Several 40ft Seaplane Tenders were sent to South Africa during WW2. Of these boats, ST’s 430, 433, 1537, 1572 and 1580—only ST-433 is assumed to have survived and no other records are available as to the whereabouts or fate of the other four Tenders.
ST-433 was extensively altered and was rebuilt twice during her lifetime, first when rotten wood was replaced in her hull and the second time in the 1970’s when major alterations were done and her cabin section totally redesigned and reconstructed. After SAAF service she was laid up in a hangar for many years and was then handed to the SA maritime Museum as an exhibit. After space became a premium, she was nearly scrapped but was fortunately saved and moved to a static position outside the canteen at SAAF base Langebaanweg where she spent her next couple of years on land being battered and beaten by wind, rain and sun.
In June 2004, Peter van der Linden the owner of Goose Adventures was contacted by Guy Ellis from the OBT (Old Boat Trust) and informed that ST-433 was going to be destroyed and whether we would be interested in taking her and restoring her for future use as an original Seaplane Tender for our proposed return of a luxury Flying Boat to SA in 2005. Although not having any interest in boats, Peter accepted the challenge and after extensive research and appealing to many for assistance, his interest grew to a point where he devoted most of his spare time to the saving and restoration of ST-433. With appeals to companies for sponsorship, advice and assistance he finally managed to have the ST moved back to Cape Town where she was housed at the SAAF Ysterplaat Museum for restoration.
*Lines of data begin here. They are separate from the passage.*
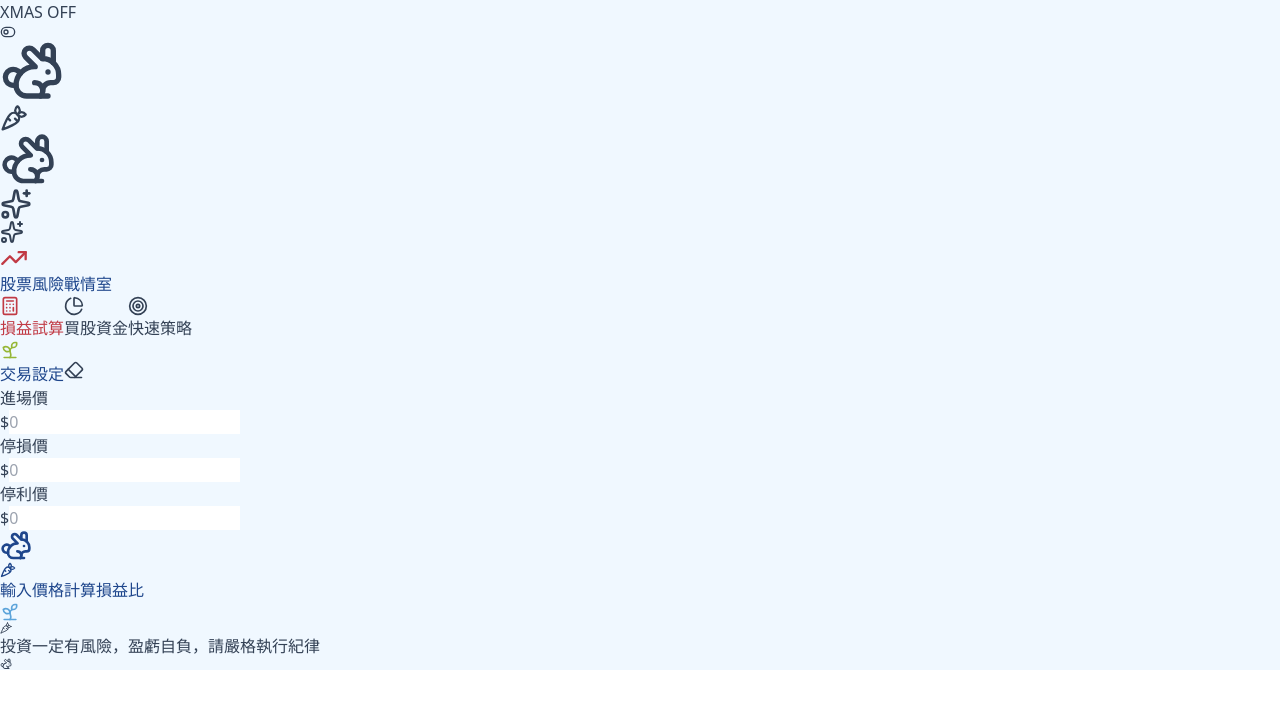
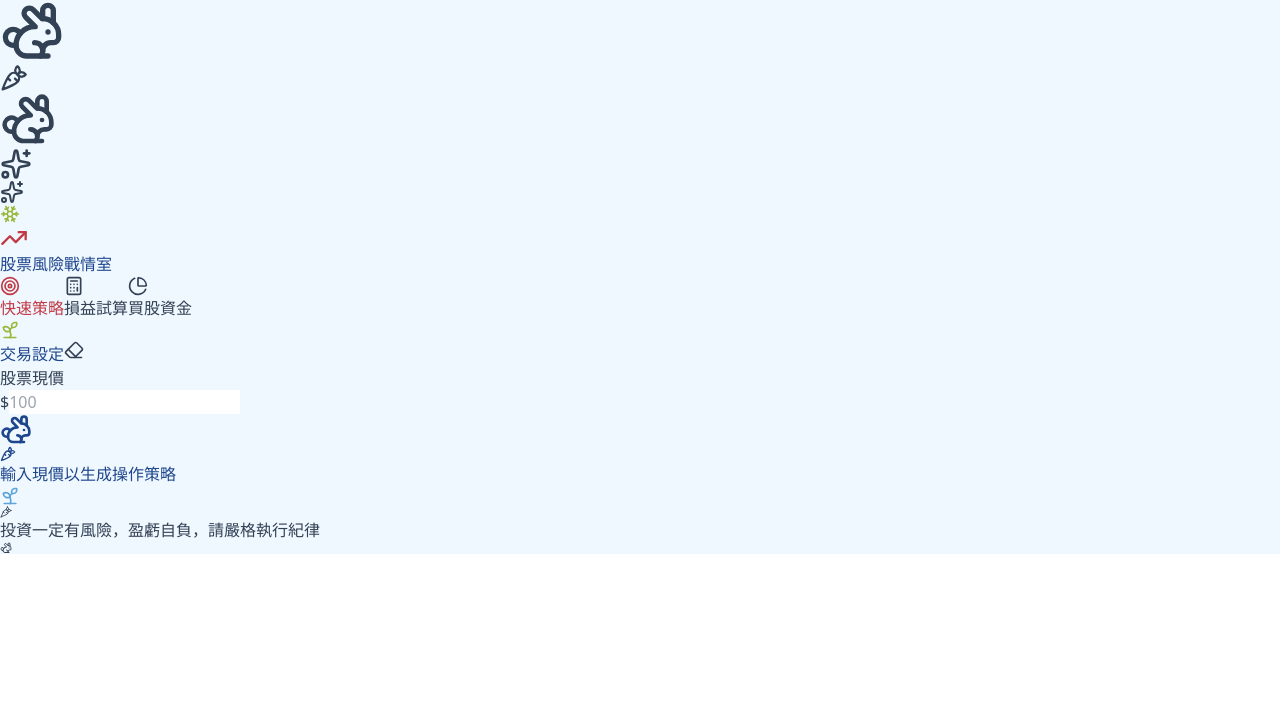
Before and after one commit to estrella1711/stock-war-room, a React (Vite) app: page / in a window 1280 px wide. Shown: the top 708 px of the page. Built offline with nearby package versions, Linux system fonts and the light colour scheme.

Commit message:
remove XmasMode

```diff
--- a/src/App.jsx
+++ b/src/App.jsx
@@ -22,49 +22,13 @@ import './styles/BaseTheme.css';
 import './styles/XmasTheme.css';
 const App = () => {
   // Tab State: 'risk' | 'position' | 'quick'
-  const [activeTab, setActiveTab] = useState('risk');
-
-  // Theme State: 聖誕裝飾模式開關 (預設 true: 開啟聖誕模式)
-  const [isXmasMode, setIsXmasMode] = useState(false);
+  const [activeTab, setActiveTab] = useState('quick');
 
   return (
     <>
-
-      {/* 主容器：根據 isXmasMode 決定是否套用 .xmas-effects */}
-      <div className={`theme-base min-h-screen w-full flex flex-col transition-colors duration-300 overflow-hidden relative ${isXmasMode ? 'xmas-effects' : ''}`}>
-
-        {/* === 右上角控制區 聖誕模式切換開關 === */}
-         <div className="absolute bottom-5 right-4 z-50 flex flex-col gap-2 items-end">
-         <button
-            onClick={() => setIsXmasMode(!isXmasMode)}
-            className="flex items-center gap-1.5 bg-white/80 backdrop-blur-sm px-3 py-1.5 rounded-full shadow-sm hover:bg-white hover:shadow-md transition-all text-[10px] font-bold text-slate-500 border border-slate-200 cursor-pointer active:scale-95 select-none"
-          >
-            <span className="tracking-wider font-mono">{isXmasMode ? 'XMAS ON' : 'XMAS OFF'}</span>
-            {isXmasMode ?
-              <ToggleRight className="text-theme-green fill-theme-green/20" size={16} /> :
-              <ToggleLeft className="text-slate-300" size={16} />
-            }
-          </button>
-
-        </div>
+      <div className={`theme-base min-h-screen w-full flex flex-col transition-colors duration-300 overflow-hidden relative`}>
 
         {/* === 背景飄浮裝飾 === */}
-        {isXmasMode ? (
-          // 聖誕模式：雪花、鈴鐺、聖誕樹
-          <>
-            <div className="absolute top-8 left-8 text-theme-pale opacity-20 rotate-12 pointer-events-none animate-pulse">
-                <Snowflake size={64} />
-            </div>
-            <div className="absolute bottom-12 right-8 text-theme-gold opacity-30 -rotate-12 pointer-events-none">
-                <Bell size={48} />
-            </div>
-            {/* 左下角聖誕樹 */}
-            <div className="absolute bottom-8 left-8 text-theme-green opacity-20 rotate-6 pointer-events-none">
-                <Trees size={72} />
-            </div>
-          </>
-        ) : (
-          // 普通模式：可愛小兔子樂園 (兔子、紅蘿蔔、閃亮)
           <>
              {/* 左上角：兔子與紅蘿蔔 */}
              <div className="absolute top-12 left-10 text-slate-300/70 -rotate-12 pointer-events-none">
@@ -87,24 +51,16 @@ const App = () => {
                 <Sparkles size={24} />
              </div>
           </>
-        )}
+
 
         <div className="flex-1 flex items-center justify-center p-4 w-full z-10">
 
           {/* 卡片容器 */}
-          <div className={`w-full max-w-lg bg-white rounded-3xl shadow-2xl overflow-hidden flex flex-col transition-all duration-500 ${isXmasMode ? 'candy-cane-border-all' : 'border-t-4 border-theme-deep border-x border-b border-slate-100'}`}>
+          <div className={`w-full max-w-lg bg-white rounded-3xl shadow-2xl overflow-hidden flex flex-col transition-all duration-500 border-t-4 border-theme-deep border-x border-b border-slate-100`}>
 
             {/* Header */}
             <div className="bg-white pt-7 pb-5 text-center shadow-sm z-10 relative overflow-hidden">
-
-              {/* 聖誕標題裝飾圖示 */}
-              {isXmasMode && (
-                <>
-                  <div className="absolute top-2 right-4 text-theme-red opacity-20 rotate-45"><Gift size={24} /></div>
                   <div className="absolute top-2 left-4 text-theme-green opacity-20 -rotate-12"><Snowflake size={20} /></div>
-                </>
-              )}
-
               <h1 className="text-2xl font-bold text-theme-deep flex items-center justify-center gap-3 tracking-wide relative">
                 <TrendingUp className="text-theme-red drop-shadow-sm" size={28} />
                 <span>股票風險戰情室</span>
@@ -114,38 +70,33 @@ const App = () => {
 
             {/* Navigation Tabs */}
             <div className="flex bg-white border-b border-slate-100">
-
+               <TabButton
+                isActive={activeTab === 'quick'}
+                onClick={() => setActiveTab('quick')}
+                icon={<Target size={20} />}
+                label="快速策略"
+              />
               <TabButton
                 isActive={activeTab === 'risk'}
                 onClick={() => setActiveTab('risk')}
                 icon={<Calculator size={20} />}
                 label="損益試算"
-                isXmasMode={isXmasMode}
               />
               <TabButton
                 isActive={activeTab === 'position'}
                 onClick={() => setActiveTab('position')}
                 icon={<PieChart size={20} />}
                 label="買股資金"
-                isXmasMode={isXmasMode}
               />
-              <TabButton
-                isActive={activeTab === 'quick'}
-                onClick={() => setActiveTab('quick')}
-                icon={<Target size={20} />}
-                label="快速策略"
-                isXmasMode={isXmasMode}
-              />
+
             </div>
 
             {/* Content Area */}
             <div className="bg-white min-h-[450px] relative">
-                {isXmasMode && (
-                  <span className="text-[10px] bg-theme-red text-white px-2 py-0.5 rounded-full absolute -top-3 -right-6 rotate-12 shadow-sm animate-bounce">Xmas</span>
-                )}
-              {activeTab === 'risk' && <RiskCalculator isXmasMode={isXmasMode} />}
-              {activeTab === 'position' && <PositionCalculator isXmasMode={isXmasMode} />}
-              {activeTab === 'quick' && <QuickStrategy isXmasMode={isXmasMode} />}
+              {activeTab === 'quick' && <QuickStrategy  />}
+              {activeTab === 'risk' && <RiskCalculator  />}
+              {activeTab === 'position' && <PositionCalculator />}
+
             </div>
 
           </div>
@@ -154,9 +105,9 @@ const App = () => {
         {/* Footer */}
         <div className="pb-6 w-full z-10 relative flex flex-col items-center justify-center gap-2">
           <p className="text-slate-400 text-xs text-center font-light tracking-wider flex items-center gap-2">
-            {isXmasMode ? <Snowflake size={12} className="text-theme-pale opacity-50"/> : <Carrot size={12} className="text-orange-300 opacity-70"/>}
+             <Carrot size={12} className="text-orange-300 opacity-70"/>
             投資一定有風險，盈虧自負，請嚴格執行紀律
-            {isXmasMode ? <Snowflake size={12} className="text-theme-pale opacity-50"/> : <Rabbit size={12} className="text-slate-300 opacity-70"/>}
+           <Rabbit size={12} className="text-slate-300 opacity-70"/>
           </p>
         </div>
       </div>
--- a/src/components/QuickStrategy.jsx
+++ b/src/components/QuickStrategy.jsx
@@ -12,7 +12,7 @@ import {
 } from 'lucide-react';
 import { InputGroup, EmptyState } from './SharedComponents';
 
-export const QuickStrategy = ({ isXmasMode }) => {
+export const QuickStrategy = () => {
   const [price, setPrice] = useState('');
 
   // 自定義百分比狀態
@@ -43,7 +43,7 @@ export const QuickStrategy = ({ isXmasMode }) => {
       <div className="space-y-5 relative">
         <div className="flex justify-between items-end mb-2">
             <span className="text-sm font-bold text-theme-deep flex items-center gap-1">
-              {isXmasMode ? <Gift size={20} className="text-theme-red opacity-70 mb-0.5"/> : <Sprout size={20} className="text-theme-green opacity-70 mb-0.5"/>}
+             <Sprout size={20} className="text-theme-green opacity-70 mb-0.5"/>
               交易設定
             </span>
             <button
@@ -65,8 +65,8 @@ export const QuickStrategy = ({ isXmasMode }) => {
 
             {/* 紅色：停利目標 */}
             <div className="bg-theme-red-light p-4 rounded-2xl border border-theme-red text-center hover:scale-[1.02] transition-transform relative overflow-hidden flex flex-col justify-between">
-              {isXmasMode && <div className="absolute -top-2 -left-2 text-theme-red opacity-10 rotate-45"><Gift size={40}/></div>}
-              {!isXmasMode && <div className="absolute -top-2 -left-2 text-orange-200 opacity-20 rotate-45"><Carrot size={40}/></div>}
+
+             <div className="absolute -top-2 -left-2 text-orange-200 opacity-20 rotate-45"><Carrot size={40}/></div>
 
               <div className="relative z-10">
                 <div className="text-theme-red text-xs font-bold mb-1 uppercase tracking-wider">停利目標 (+{tpPercent}%)</div>
@@ -91,8 +91,8 @@ export const QuickStrategy = ({ isXmasMode }) => {
 
             {/* 綠色：停損防守 */}
             <div className="bg-theme-green-light p-4 rounded-2xl border border-theme-green text-center hover:scale-[1.02] transition-transform relative overflow-hidden flex flex-col justify-between">
-              {isXmasMode && <div className="absolute -bottom-2 -right-2 text-theme-green opacity-10 -rotate-12"><Snowflake size={50}/></div>}
-              {!isXmasMode && <div className="absolute -bottom-2 -right-2 text-slate-300 opacity-20 -rotate-12"><Rabbit size={50}/></div>}
+
+             <div className="absolute -bottom-2 -right-2 text-slate-300 opacity-20 -rotate-12"><Rabbit size={50}/></div>
 
               <div className="relative z-10">
                 <div className="text-theme-green text-xs font-bold mb-1 uppercase tracking-wider">停損防守 (-{slPercent}%)</div>
@@ -150,7 +150,7 @@ export const QuickStrategy = ({ isXmasMode }) => {
           </div>
         </div>
       ) : (
-        <EmptyState text="輸入現價以生成操作策略" isXmasMode={isXmasMode} />
+        <EmptyState text="輸入現價以生成操作策略" />
       )}
     </div>
   );
--- a/src/components/RiskCalculator.jsx
+++ b/src/components/RiskCalculator.jsx
@@ -10,7 +10,7 @@ import {
 } from 'lucide-react';
 import { InputGroup, EmptyState } from './SharedComponents';
  // --- 功能 1: 風險報酬計算機 ---
-export const RiskCalculator = ({ isXmasMode }) => {
+export const RiskCalculator = () => {
   const [entryPrice, setEntryPrice] = useState('');
   const [stopLoss, setStopLoss] = useState('');
   const [takeProfit, setTakeProfit] = useState('');
@@ -79,7 +79,7 @@ export const RiskCalculator = ({ isXmasMode }) => {
         {/* 標題與清除按鈕 */}
         <div className="flex justify-between items-end mb-2">
             <span className="text-sm font-bold text-theme-deep flex items-center gap-1">
-              {isXmasMode ? <Gift size={20} className="text-theme-red opacity-70 mb-0.5"/> : <Sprout size={20} className="text-theme-green opacity-70 mb-0.5"/>}
+              <Sprout size={20} className="text-theme-green opacity-70 mb-0.5"/>
               交易設定
             </span>
             <button
@@ -101,8 +101,6 @@ export const RiskCalculator = ({ isXmasMode }) => {
 
       {results ? (
         <div className="bg-slate-50 p-5 rounded-2xl border border-slate-100 shadow-inner mt-4 relative overflow-hidden">
-           {/* 聖誕裝飾背景 */}
-           {isXmasMode && <div className="absolute -right-4 -top-4 text-theme-pale opacity-5 rotate-12 pointer-events-none"><Snowflake size={100}/></div>}
 
            <div className="flex justify-between items-center mb-4 relative z-10">
               <span className={`text-sm font-bold px-3 py-1.5 rounded-full flex items-center gap-1 shadow-sm ${
@@ -114,7 +112,7 @@ export const RiskCalculator = ({ isXmasMode }) => {
                 {direction === 'long' ? '做多看漲' : '做空看跌'}
               </span>
               <span className="text-sm font-mono font-medium text-slate-500 bg-white px-2 py-1 rounded border border-slate-200 shadow-sm flex items-center gap-1">
-                {isXmasMode && <Gift size={12} className="text-theme-gold" />}
+
                 R:R = 1 : {results.rrRatio}
               </span>
            </div>
@@ -139,7 +137,7 @@ export const RiskCalculator = ({ isXmasMode }) => {
            </div>
         </div>
       ) : (
-        <EmptyState text="輸入價格計算損益比" isXmasMode={isXmasMode} />
+        <EmptyState text="輸入價格計算損益比"  />
       )}
     </div>
   );
--- a/src/components/SharedComponents.jsx
+++ b/src/components/SharedComponents.jsx
@@ -1,8 +1,5 @@
 import React from 'react';
 import {
-  TreePine,
-  Gift,
-  Snowflake,
   Carrot,
   Rabbit,
   Sprout
@@ -50,20 +47,18 @@ export const InputGroup = ({ label, value, setValue, placeholder, theme = "blue"
   );
 };
 
-export const EmptyState = ({ text, isXmasMode }) => (
+export const EmptyState = ({ text }) => (
   <div className="flex flex-col items-center justify-center h-56 text-theme-deep">
     <div className="bg-slate-50 p-6 rounded-full mb-4 animate-pulse relative">
        {/* 主要圖示：聖誕模式顯示深綠色松樹，普通模式顯示灰色兔子 */}
-      {isXmasMode ? (
-        <TreePine size={32} className="text-emerald-700" />
-      ) : (
+
         <Rabbit size={32} className="text-slate-500" />
-      )}
 
-      {isXmasMode ? <div className="absolute -top-3 -right-3 text-theme-red opacity-50"><Gift size={20} /></div> : <div className="absolute -top-1 -right-1 text-orange-700 opacity-50"><Carrot size={16} /></div>}
+
+      <div className="absolute -top-1 -right-1 text-orange-700 opacity-50"><Carrot size={16} /></div>
     </div>
     <p className="text-sm font-medium tracking-wide flex items-center gap-2">
-        {text} {isXmasMode ? <Snowflake size={20} className="animate-spin-slow text-theme-pale opacity-50"/> : <Sprout size={20} className="text-theme-pale opacity-50"/>}
+        {text} <Sprout size={20} className="text-theme-pale opacity-50"/>
     </p>
   </div>
 );
--- a/src/components/Tab.jsx
+++ b/src/components/Tab.jsx
@@ -1,7 +1,7 @@
 
 // --- 元件: Tab 按鈕 ---
 
-export const TabButton = ({ isActive, onClick, icon, label, isXmasMode }) => (
+export const TabButton = ({ isActive, onClick, icon, label }) => (
   <button
     onClick={onClick}
     className={`flex-1 py-4 text-sm font-bold flex flex-col items-center gap-1.5 transition-all duration-300 relative group ${
@@ -12,7 +12,7 @@ export const TabButton = ({ isActive, onClick, icon, label, isXmasMode }) => (
   >
     {/* 底部指示器：根據模式切換 (糖果條紋 vs 單色) */}
     {isActive && (
-      <div className={`absolute bottom-0 left-0 w-full h-[4px] rounded-t-full transition-all duration-300 ${isXmasMode ? 'tab-indicator-candy' : 'tab-indicator-simple'}`} />
+      <div className={`absolute bottom-0 left-0 w-full h-[4px] rounded-t-full transition-all duration-300tab-indicator-simple`} />
     )}
     <span className={`transition-transform duration-300 ${isActive ? 'scale-110 drop-shadow-sm' : 'group-hover:scale-110'}`}>{icon}</span>
     {label}
```
Also changed, not shown: src/components/PositionCalculator.jsx (+5 -5 lines).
ST-433 officially arrived back “home” on 20th December 2004 and was made ready for the long hard work that lay ahead to get her back in the water.